Passing for much of its length through a rural area its main traffic was always coal from the mines around Moira and Measham and it became known to generations of boatmen as the ‘Moira Cut’. Having to compete with collieries at Bedworth which were nearer to Coventry for the local trade, it developed an early long distance trade to the London area where the main competition was with the coastal trade or ‘sea coal’ from Newcastle-on-Tyne.  There was also significant limestone traffic including some to the short-lived iron furnace at Moira.

By the end of the nineteenth century, traffic and maintenance were declining and in 1918 mining subsidence caused a breach at Moira requiring a diversion section to be built. Continuing subsidence led to the progressive closure of the northern end, 2 miles from Moira to Donisthorpe in 1944, another 5 miles to Ilott Wharf in 1957, and a final mile to Snarestone in 1966 with the canal then terminating in a field just beyond the Snarestone Tunnel.

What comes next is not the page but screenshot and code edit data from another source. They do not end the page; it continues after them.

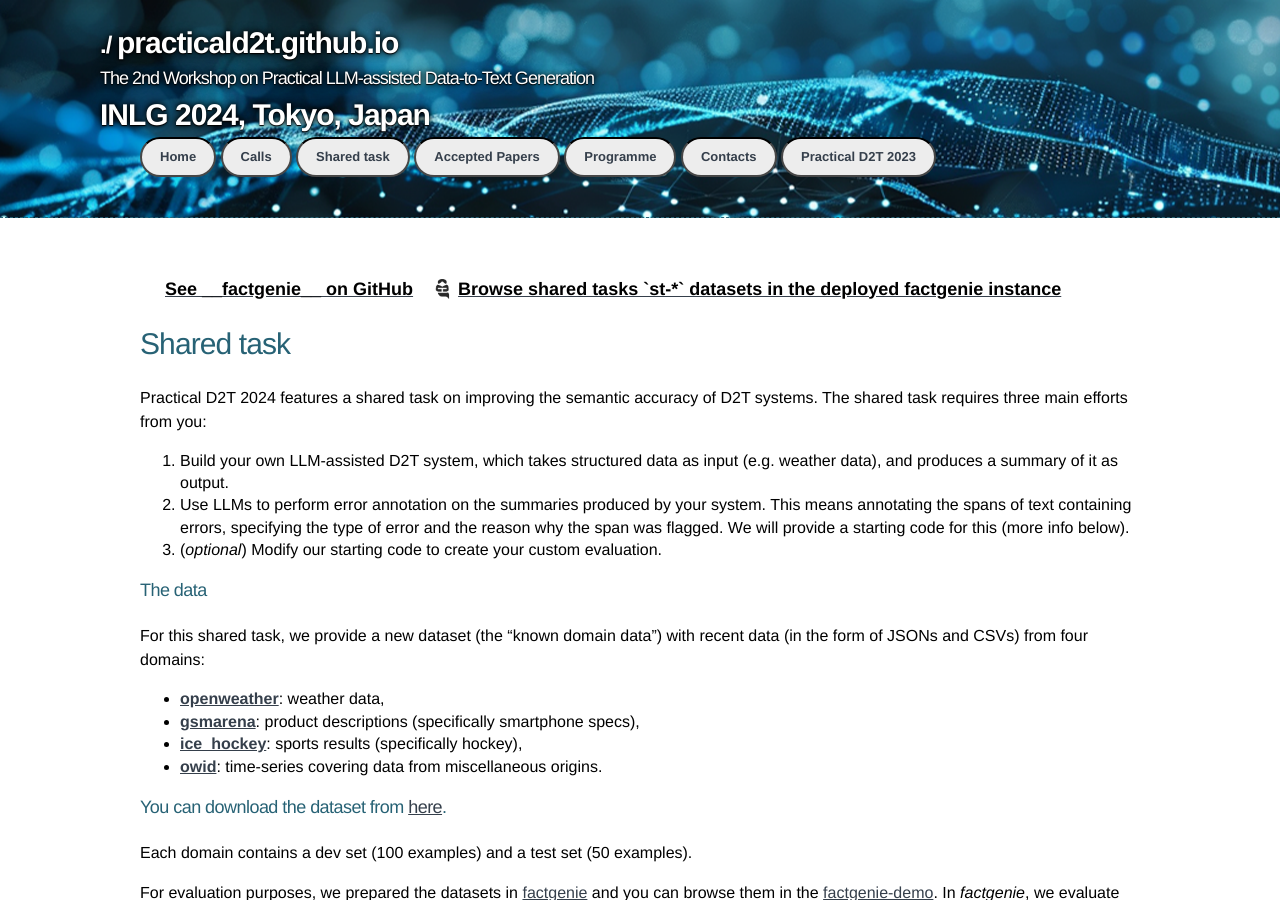
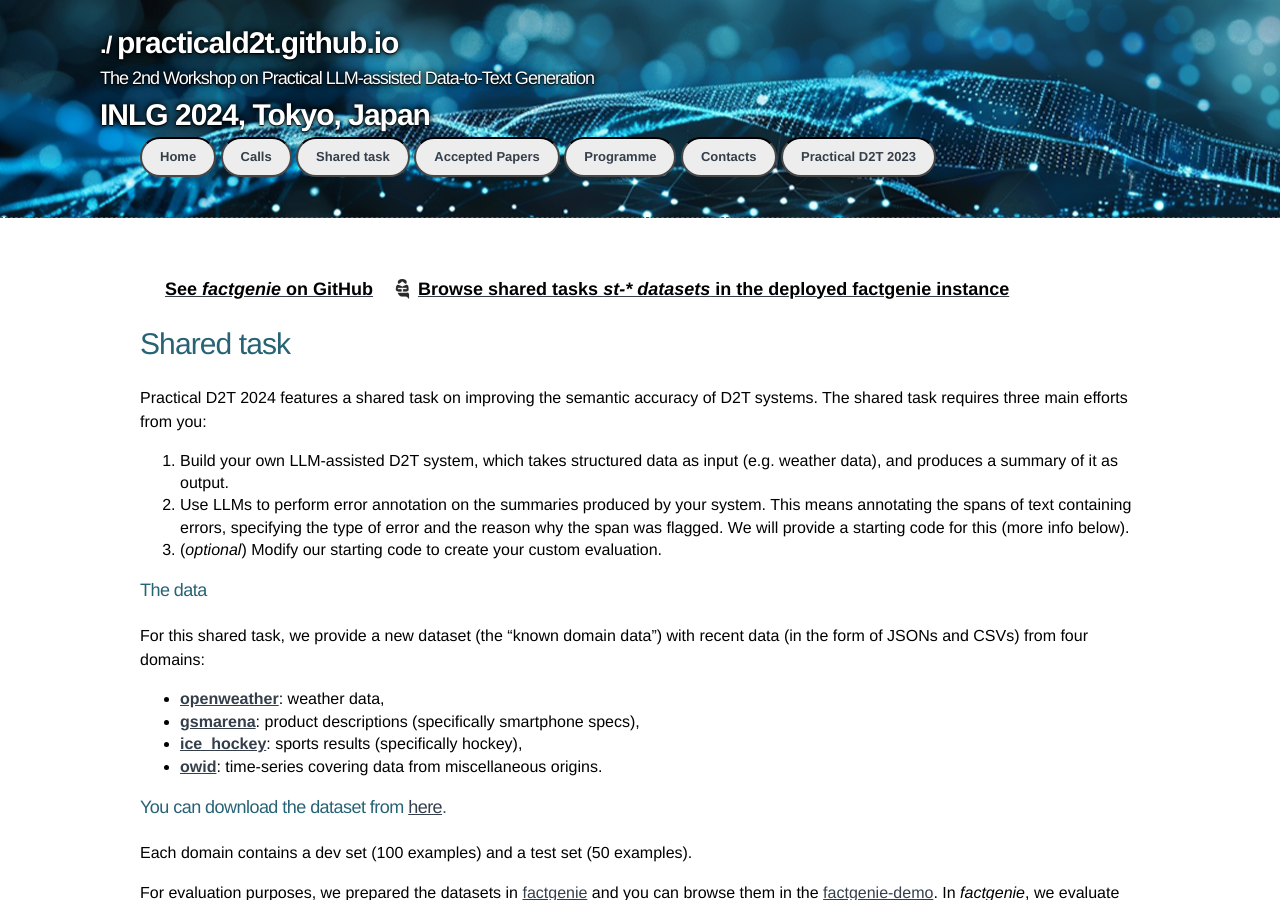
Before and after one commit to practicald2t/practicald2t.github.io, a Jekyll site: the page built from pages/shared_task.md, in a window 1280 px wide and 900 px high. Built offline with Jekyll 4.4.1, drawn with Linux system fonts in a browser that asks for light colours.

Commit message:
polished shared task header

```diff
--- a/pages/shared_task.md
+++ b/pages/shared_task.md
@@ -6,13 +6,13 @@ layout: default
  <div class="forms">
     <img src="../assets/images/github-logo.png">
     <a href="https://github.com/kasnerz/factgenie/">
-    <p style="font-size: large">See __factgenie__ on GitHub</p>
+    <p style="font-size: large">See <i>factgenie</i> on GitHub</p>
     </a>
 </div>
  <div class="forms">
     <img src="../assets/images/factgenie-logo.png">
     <a href="https://quest.ms.mff.cuni.cz/namuddis/factgenie/browse?dataset=st24-openweather&split=dev&example_idx=0">
-    <p style="font-size: large">Browse shared tasks `st-*` datasets in the deployed factgenie instance</p>
+    <p style="font-size: large">Browse shared tasks <i>st-* datasets</i> in the deployed factgenie instance</p>
     </a>
 </div>
 </div>
```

Nevertheless, coal traffic continued on the canal until 1981.  Since the last coal mine closed in 1990, ground settlement has ceased allowing for the opportunity of the canal being re-opened.

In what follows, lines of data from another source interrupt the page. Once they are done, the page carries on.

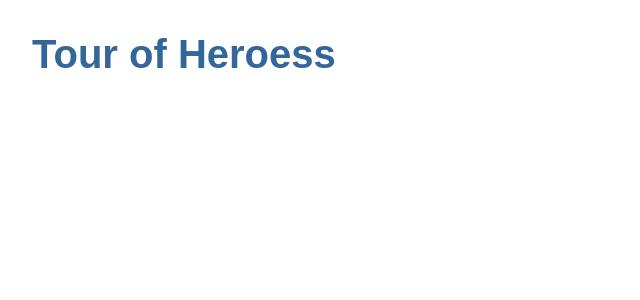
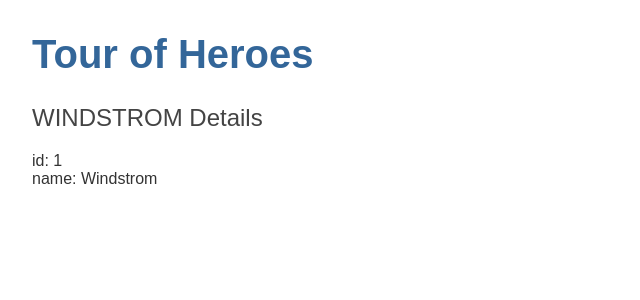
Before and after one commit to ClarissePllry/angular-tour-of-heroes, an Angular app: page / in a window 1280 px wide. Shown: the top 300 px of the page, without its empty margins (0-640 px from the left). Built offline with nearby package versions, Linux system fonts and the light colour scheme.

Commit message:
Part.1: create hero interface and object

```diff
--- a/angular.json
+++ b/angular.json
@@ -1,5 +1,8 @@
 {
   "$schema": "./node_modules/@angular/cli/lib/config/schema.json",
+  "cli": {
+    "analytics": "6e339001-708a-4e09-8ba0-242433fb8c00"
+  },
   "version": 1,
   "newProjectRoot": "projects",
   "projects": {
--- a/src/app/app.component.html
+++ b/src/app/app.component.html
@@ -1 +1,2 @@
 <h1>{{ title }}</h1>
+<app-heroes></app-heroes>
--- a/src/app/app.component.ts
+++ b/src/app/app.component.ts
@@ -6,5 +6,5 @@
   styleUrls: ['./app.component.css']
 })
 export class AppComponent {
-  title = 'Tour of Heroess';
+  title = 'Tour of Heroes';
 }
--- a/src/app/app.module.ts
+++ b/src/app/app.module.ts
@@ -3,10 +3,12 @@
 
 import { AppRoutingModule } from './app-routing.module';
 import { AppComponent } from './app.component';
+import { HeroesComponent } from './heroes/heroes.component';
 
 @NgModule({
   declarations: [
-    AppComponent
+    AppComponent,
+    HeroesComponent
   ],
   imports: [
     BrowserModule,
--- /dev/null
+++ b/src/app/hero.ts
@@ -0,0 +1,4 @@
+export interface Hero {
+  id: number;
+  name: string;
+}
--- /dev/null
+++ b/src/app/heroes/heroes.component.html
@@ -0,0 +1,3 @@
+<h2>{{ hero.name | uppercase }} Details</h2>
+<div><span>id: </span>{{ hero.id }}</div>
+<div><span>name: </span>{{ hero.name }}</div>
--- /dev/null
+++ b/src/app/heroes/heroes.component.ts
@@ -0,0 +1,18 @@
+import { Component, OnInit } from '@angular/core';
+import { Hero } from '../hero';
+
+@Component({
+  selector: 'app-heroes',
+  templateUrl: './heroes.component.html',
+  styleUrls: ['./heroes.component.css']
+})
+export class HeroesComponent implements OnInit {
+  hero: Hero = {
+    id: 1,
+    name: 'Windstrom'
+  };
+
+  constructor() {}
+
+  ngOnInit(): void {}
+}
```
Also changed, not shown: src/app/heroes/heroes.component.css (added), 1 other file (tests, documents, lock files or other folders).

In conjunction with the restoration of Moira Furnace as a visitor attraction, a short section of the canal was restored in 1999. With the backing of Leicestershire County Council (LCC) this has been extended in several phases to run from Donisthorpe via Moira and down a new 14 ft wide lock to a new terminal basin next to the ‘Conkers’ National Forest Centre, giving 1½ miles of restored canal accessible by slipway for trailboats.

In 2005 LCC obtained a Transport & Works Act Order to restore the canal from Snarestone via Ilott Wharf and a new route partly along a railway line back to Measham, and enabling works started in 2009 at Snarestone. There are now no legal obstacles to this project although the rate of progress will be determined by access to funding. Eventually, it is hoped to complete the whole route but severe land subsidence between Oakthorpe and Donisthorpe may require the canal to lock down and up again and/or take a different alignment.

Waterway notes

Maximum boat sizes

  • Length: There are no locks to limit length
  • Beam: 8′ 2″ (2.49 metres) – Safety Gate near Marston Junction
  • Height: 8′ 8″ (2.64 metres) – Bridge 15a
  • Draught: 4′ 7″ (1.39 metres)

Navigation authority

Waterway news

Waterways in Progress Grant: Ashby Canal

£10,000 was awarded the Ashby Canal Trail Project as part of IWA’s Waterways in Progress Grants in 2019.

Waterways affected by HS2

We’re campaigning to protect canals and rivers from the damaging effects of HS2, especially where the tranquillity of the waterways is under threat.

Waterways affected by the HS2 plans

Both the public country park and the private moorings at the old colliery basin at Polesworth on the Coventry Canal will be severely damaged by HS2.

Waterways affected by the HS2 plans

The junction of HS2 with the West Coast Main Line at Abram requires a high embankment that will be visible from the Leeds & Liverpool Canal’s Leigh Branch across the Hey Brook valley.

Waterways affected by the HS2 plans

It is expected that the HS2 viaduct crossing will maintain the headroom and width required by the maximum size of ships that can use the canal – making the structure very high and prominent.

Local activities